Report all lines of the data below that hold the word "templates".

Saved data entries
- Opening Delimiter -

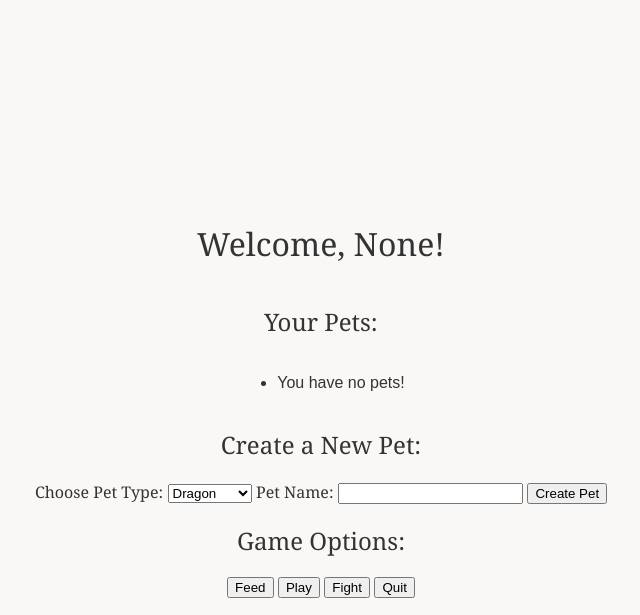
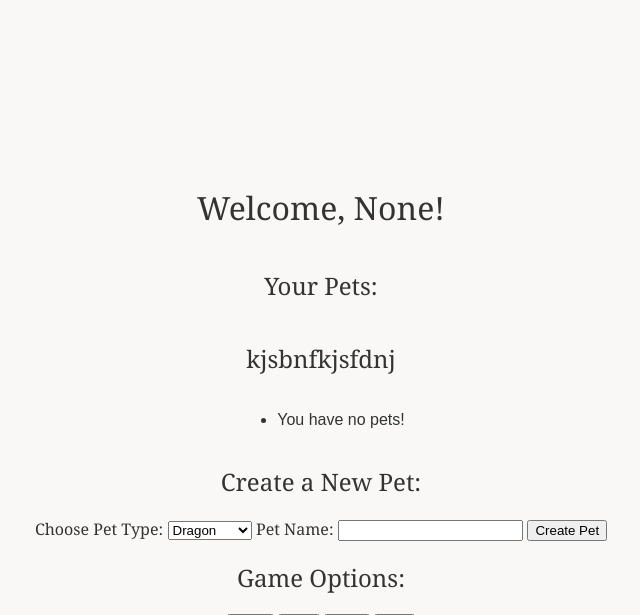
Before and after one commit to lcarson921/pet_game, a Flask app: page /menu in a window 1280 px wide. Shown: the top 615 px of the page, without its empty margins (319-959 px from the left). Run offline with Flask 3, Linux system fonts and the light colour scheme.

Commit message:
Update menu.html

```diff
--- a/templates/menu.html
+++ b/templates/menu.html
@@ -11,6 +11,7 @@
         <h1>Welcome, {{ username }}!</h1>
 
         <h2>Your Pets:</h2>
+        <h2>kjsbnfkjsfdnj</h2>
         <ul>
             {% if pets %}
                 {% for pet in pets %}
```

- Closing Delimiter -

(WRITTEN RESPONSE):
--- a/templates/menu.html
+++ b/templates/menu.html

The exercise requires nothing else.